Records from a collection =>

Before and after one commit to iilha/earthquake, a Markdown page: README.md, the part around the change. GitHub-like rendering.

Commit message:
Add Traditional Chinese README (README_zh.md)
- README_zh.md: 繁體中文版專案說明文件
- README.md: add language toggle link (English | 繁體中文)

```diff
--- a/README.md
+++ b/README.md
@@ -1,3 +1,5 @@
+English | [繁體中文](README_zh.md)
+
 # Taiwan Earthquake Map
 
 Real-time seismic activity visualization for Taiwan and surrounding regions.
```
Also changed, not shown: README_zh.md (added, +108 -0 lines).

EXERCISE PROMPT =>
Every record above must be printed again exactly as it stands.

SOLUTION TO THIS PROBLEM =>
Before and after one commit to iilha/earthquake, a Markdown page: README.md, the part around the change. GitHub-like rendering.

Commit message:
Add Traditional Chinese README (README_zh.md)
- README_zh.md: 繁體中文版專案說明文件
- README.md: add language toggle link (English | 繁體中文)

```diff
--- a/README.md
+++ b/README.md
@@ -1,3 +1,5 @@
+English | [繁體中文](README_zh.md)
+
 # Taiwan Earthquake Map
 
 Real-time seismic activity visualization for Taiwan and surrounding regions.
```
Also changed, not shown: README_zh.md (added, +108 -0 lines).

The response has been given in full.